------ INPUT DATA
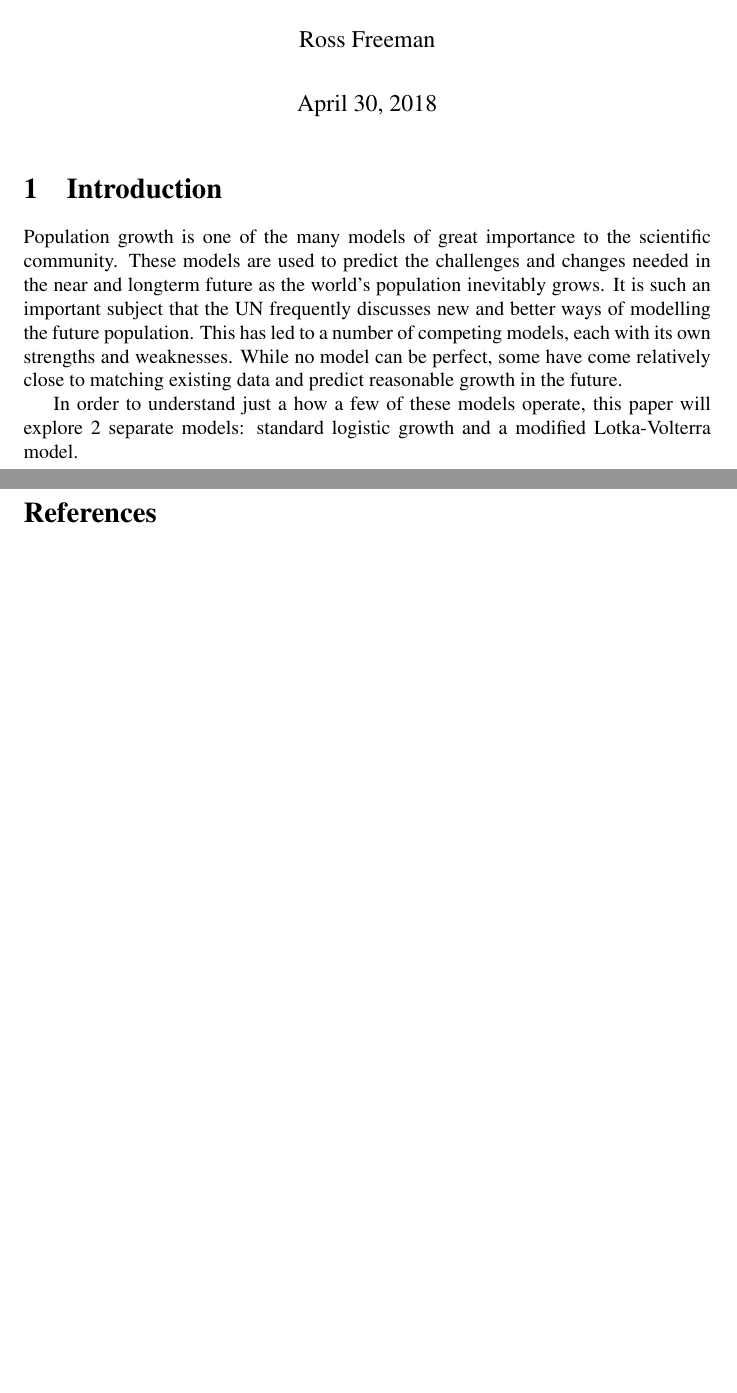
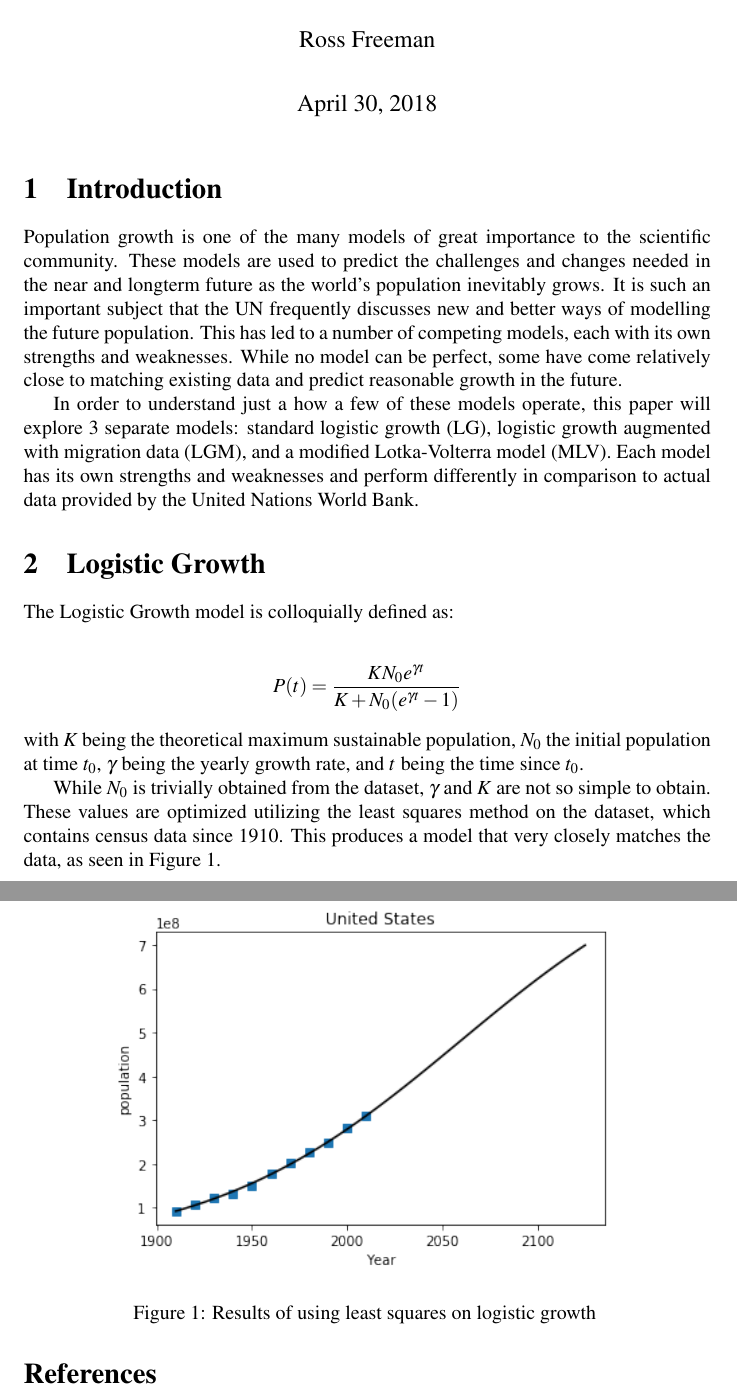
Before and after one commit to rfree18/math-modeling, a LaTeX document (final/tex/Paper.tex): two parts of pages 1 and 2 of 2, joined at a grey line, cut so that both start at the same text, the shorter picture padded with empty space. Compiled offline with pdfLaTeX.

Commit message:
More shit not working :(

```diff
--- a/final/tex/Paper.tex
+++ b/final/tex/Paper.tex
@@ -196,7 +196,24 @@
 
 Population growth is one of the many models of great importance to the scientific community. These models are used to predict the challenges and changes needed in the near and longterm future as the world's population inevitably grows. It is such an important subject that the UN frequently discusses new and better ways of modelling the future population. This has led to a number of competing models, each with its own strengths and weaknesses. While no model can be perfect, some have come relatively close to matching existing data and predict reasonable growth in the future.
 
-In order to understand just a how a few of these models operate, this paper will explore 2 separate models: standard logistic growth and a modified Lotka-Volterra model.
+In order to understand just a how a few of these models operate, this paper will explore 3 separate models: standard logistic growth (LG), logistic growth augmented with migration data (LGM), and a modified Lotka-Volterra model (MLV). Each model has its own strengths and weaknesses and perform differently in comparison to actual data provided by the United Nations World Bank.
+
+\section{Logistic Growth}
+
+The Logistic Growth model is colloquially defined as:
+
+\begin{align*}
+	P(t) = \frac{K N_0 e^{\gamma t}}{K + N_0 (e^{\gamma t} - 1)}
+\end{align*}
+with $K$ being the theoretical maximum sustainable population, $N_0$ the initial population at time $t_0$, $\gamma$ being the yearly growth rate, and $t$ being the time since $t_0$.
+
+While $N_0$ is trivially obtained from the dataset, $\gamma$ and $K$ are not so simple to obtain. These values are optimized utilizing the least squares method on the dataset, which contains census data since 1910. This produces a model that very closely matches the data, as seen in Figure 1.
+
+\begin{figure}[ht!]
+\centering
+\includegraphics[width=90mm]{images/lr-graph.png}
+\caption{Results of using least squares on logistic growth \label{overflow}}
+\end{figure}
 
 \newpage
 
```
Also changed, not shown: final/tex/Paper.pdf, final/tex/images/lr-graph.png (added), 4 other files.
------------
REQUIRED ACTION:
The required output is each line above restated verbatim, with all images omitted.

YOUR RESPONSE:
Before and after one commit to rfree18/math-modeling, a LaTeX document (final/tex/Paper.tex): two parts of pages 1 and 2 of 2, joined at a grey line, cut so that both start at the same text, the shorter picture padded with empty space. Compiled offline with pdfLaTeX.

Commit message:
More shit not working :(

```diff
--- a/final/tex/Paper.tex
+++ b/final/tex/Paper.tex
@@ -196,7 +196,24 @@
 
 Population growth is one of the many models of great importance to the scientific community. These models are used to predict the challenges and changes needed in the near and longterm future as the world's population inevitably grows. It is such an important subject that the UN frequently discusses new and better ways of modelling the future population. This has led to a number of competing models, each with its own strengths and weaknesses. While no model can be perfect, some have come relatively close to matching existing data and predict reasonable growth in the future.
 
-In order to understand just a how a few of these models operate, this paper will explore 2 separate models: standard logistic growth and a modified Lotka-Volterra model.
+In order to understand just a how a few of these models operate, this paper will explore 3 separate models: standard logistic growth (LG), logistic growth augmented with migration data (LGM), and a modified Lotka-Volterra model (MLV). Each model has its own strengths and weaknesses and perform differently in comparison to actual data provided by the United Nations World Bank.
+
+\section{Logistic Growth}
+
+The Logistic Growth model is colloquially defined as:
+
+\begin{align*}
+	P(t) = \frac{K N_0 e^{\gamma t}}{K + N_0 (e^{\gamma t} - 1)}
+\end{align*}
+with $K$ being the theoretical maximum sustainable population, $N_0$ the initial population at time $t_0$, $\gamma$ being the yearly growth rate, and $t$ being the time since $t_0$.
+
+While $N_0$ is trivially obtained from the dataset, $\gamma$ and $K$ are not so simple to obtain. These values are optimized utilizing the least squares method on the dataset, which contains census data since 1910. This produces a model that very closely matches the data, as seen in Figure 1.
+
+\begin{figure}[ht!]
+\centering
+\includegraphics[width=90mm]{images/lr-graph.png}
+\caption{Results of using least squares on logistic growth \label{overflow}}
+\end{figure}
 
 \newpage
 
```
Also changed, not shown: final/tex/Paper.pdf, final/tex/images/lr-graph.png (added), 4 other files.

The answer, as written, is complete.